Amabile continues in her quest to challenge conventional wisdom around
creativity and motivation. Although I’m certain that’s not her
ambition, her research often rejects the shibboleths of creativity and
motivation, so much that if her fingerprint is on the research, I’ll
quickly pick it up.
For example, most execs believe that people come up with their best
work when time is tight. Push them and they’ll perform better.
Amabile found that that’s not at all the case. Indeed, when you’re
under the gun time-wise, you’ll think far less creatively.
In yesterday’s post on ten breakthrough ideas, I noted that for my
business in development and performance improvement, this was the most
As the Harvard Business Review summary indicates, Amabile and
colleagues completed research over several years and with more than 600
managers. The study tracked the day-to-day activities, emotions, and
motivational levels of workers in different settings. Amazingly, the
research showed that the top motivator of performance is what the execs
considered to be least significant.
Executives thought that recognition for good work was the number one
motivating factor. The research showed that the real issue of
motivation is progress. In other words, when knowledge
workers have the sense that they’re making headway in their job, or
that they’re getting the support necessary for overcoming obstacles,
then their drive to succeed is at is most meaningful.
But, when employees feel that they are spinning their wheels or
having to deal with roadblocks to meaningful accomplishment, their
moods and motives are at the lowest.
The good news about this research finding is that the key to
motivation turns out to be under the control of the manager. It
doesn’t depend on elaborate incentive systems. You don’t have to spend
time trying to figure out what’s really inside your employee’s black
box of a brain.
Here are Amabile’s recommendations:
- Take care to clarify goals.
- Ensure that people’s efforts are properly supported.

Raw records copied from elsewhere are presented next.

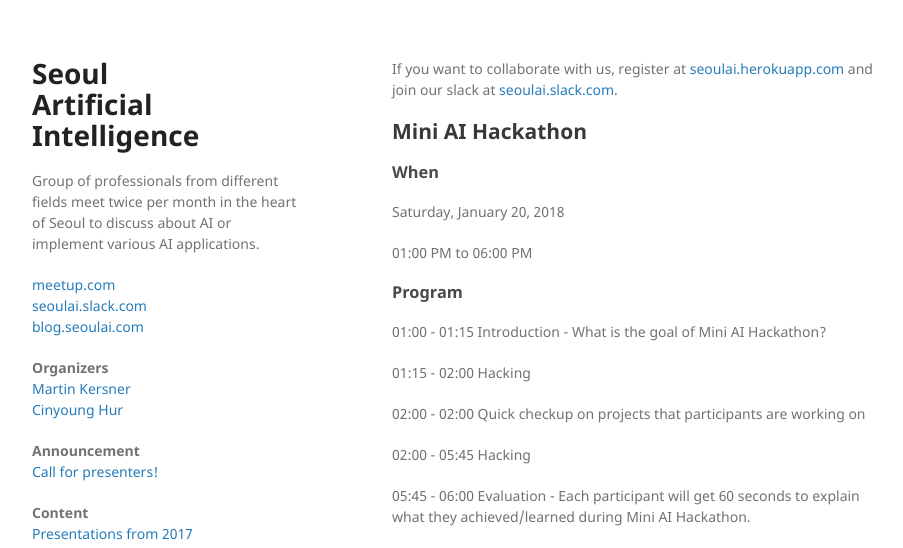
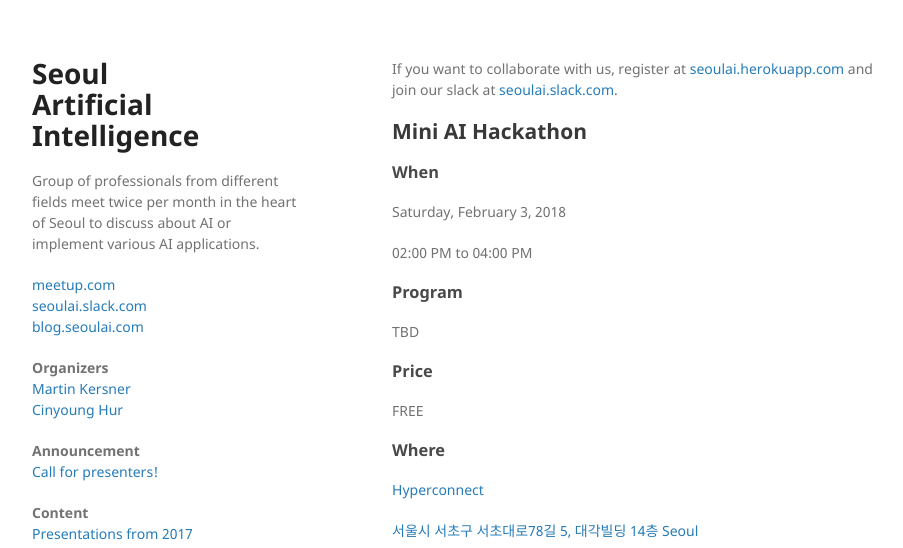
Before and after one commit to martinkersner/seoul-artificial-intelligence-meetup, a Jekyll site: the page built from docs/index.md, in a window 1280 px wide and 1400 px high. Shown: the top 548 px of the window, without its empty margins (178-1081 px from the left). Built offline with Jekyll 4.4.1, drawn with Linux system fonts in a browser that asks for light colours; some of the changed text lies outside the part shown.

Commit message:
presentations from mini ai hackathon 2018/01/20

```diff
--- a/docs/index.md
+++ b/docs/index.md
@@ -10,34 +10,34 @@
 ## Mini AI Hackathon
 
 ### When
-Saturday, January 20, 2018
+Saturday, February 3, 2018
 
-<!--02:00 PM to 04:00 PM-->
-01:00 PM to 06:00 PM
+02:00 PM to 04:00 PM
+<!--01:00 PM to 06:00 PM-->
 
-<!--TBD-->
 ### Program
+TBD
 
-01:00 - 01:15 Introduction - What is the goal of Mini AI Hackathon?
+<!--01:00 - 01:15 Introduction - What is the goal of Mini AI Hackathon?-->
 
-01:15 - 02:00 Hacking
+<!--01:15 - 02:00 Hacking-->
 
-02:00 - 02:00 Quick checkup on projects that participants are working on
+<!--02:00 - 02:00 Quick checkup on projects that participants are working on-->
 
-02:00 - 05:45 Hacking
+<!--02:00 - 05:45 Hacking-->
 
-05:45 - 06:00 Evaluation - Each participant will get 60 seconds to explain what they achieved/learned during Mini AI Hackathon.
+<!--05:45 - 06:00 Evaluation - Each participant will get 60 seconds to explain what they achieved/learned during Mini AI Hackathon.-->
 
-## Details
+<!--## Details-->
 
-It is recommended to think about project you want to work on in advance. You can continue working on some of your projects. You can learn new framework that could be useful for you later on. Or maybe you want implement some new NN architecture? Great! There are no limits to projects, however, the project should be related to Artificial Intelligence.
+<!--It is recommended to think about project you want to work on in advance. You can continue working on some of your projects. You can learn new framework that could be useful for you later on. Or maybe you want implement some new NN architecture? Great! There are no limits to projects, however, the project should be related to Artificial Intelligence.-->
 
-## Team
+<!--## Team-->
 
-Mini AI Hackathon allows you to participate either as a single participant or in a team. In case you want to participate in a team, all members (not more than 2 is recommended) have to RSVP to this event through meetup.com. If you want to search for potential team members, the best way is through our slack [seoulai.slack.com](https://seoulai.slack.com/) (before joining slack you have to ask for invitation at [seoulai.herokuapp.com](https://seoulai.herokuapp.com/))
+<!--Mini AI Hackathon allows you to participate either as a single participant or in a team. In case you want to participate in a team, all members (not more than 2 is recommended) have to RSVP to this event through meetup.com. If you want to search for potential team members, the best way is through our slack [seoulai.slack.com](https://seoulai.slack.com/) (before joining slack you have to ask for invitation at [seoulai.herokuapp.com](https://seoulai.herokuapp.com/))-->
 
-### Registration
-Register at [meetup.com](https://www.meetup.com/Seoul-Artificial-Intelligence/events/246729049/).
+<!--### Registration-->
+<!--Register at [meetup.com](https://www.meetup.com/Seoul-Artificial-Intelligence/events/246729049/).-->
 
 
 ### Price
@@ -53,12 +53,6 @@
 <iframe src="https://www.google.com/maps/embed?pb=!1m18!1m12!1m3!1d3165.4515690893822!2d127.02735559999999!3d37.4972664!2m3!1f0!2f0!3f0!3m2!1i1024!2i768!4f13.1!3m3!1m2!1s0x357ca15a2f9719ab%3A0x20210a76b2b256f7!2z64yA6rCB67mM65Sp!5e0!3m2!1sen!2s!4v1508801167955" width="100%" height="450" frameborder="0" style="border:0" allowfullscreen></iframe>
 </center>
 
-<!--Songpa Makerspace, 2nd floor-->
-
-<!--[서울 송파구 문정동 11-12 선빌딩 2층](https://www.google.co.kr/maps/place/11-12+Munjeong+1(il)-dong,+Songpa-gu,+Seoul/@37.4892478,127.1256735,17z/data=!3m1!4b1!4m5!3m4!1s0x357caf6225578839:0x15045516ce9d743c!8m2!3d37.4892478!4d127.1278622?hl=en)-->
-
-<!--[http://songpamakers.com/](http://songpamakers.com/)-->
-
 <!--<center>-->
 <!--<iframe src="https://www.google.com/maps/embed?pb=!1m18!1m12!1m3!1d3165.791437375784!2d127.12567351487975!3d37.4892477798125!2m3!1f0!2f0!3f0!3m2!1i1024!2i768!4f13.1!3m3!1m2!1s0x357caf6225578839%3A0x15045516ce9d743c!2s11-12+Munjeong+1(il)-dong%2C+Songpa-gu%2C+Seoul!5e0!3m2!1sen!2skr!4v1507279171955" width="100%" height="450" frameborder="0" style="border:0" allowfullscreen></iframe>-->
 <!--</center>-->
```
Also changed, not shown: other parts of docs/index.md (+3 -0 lines), 1 other file.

- Keep from exerting time pressure so intense that minor glitches become crises.
The research does reveal that recognition motivates. So celebrate progress, even incremental progresss.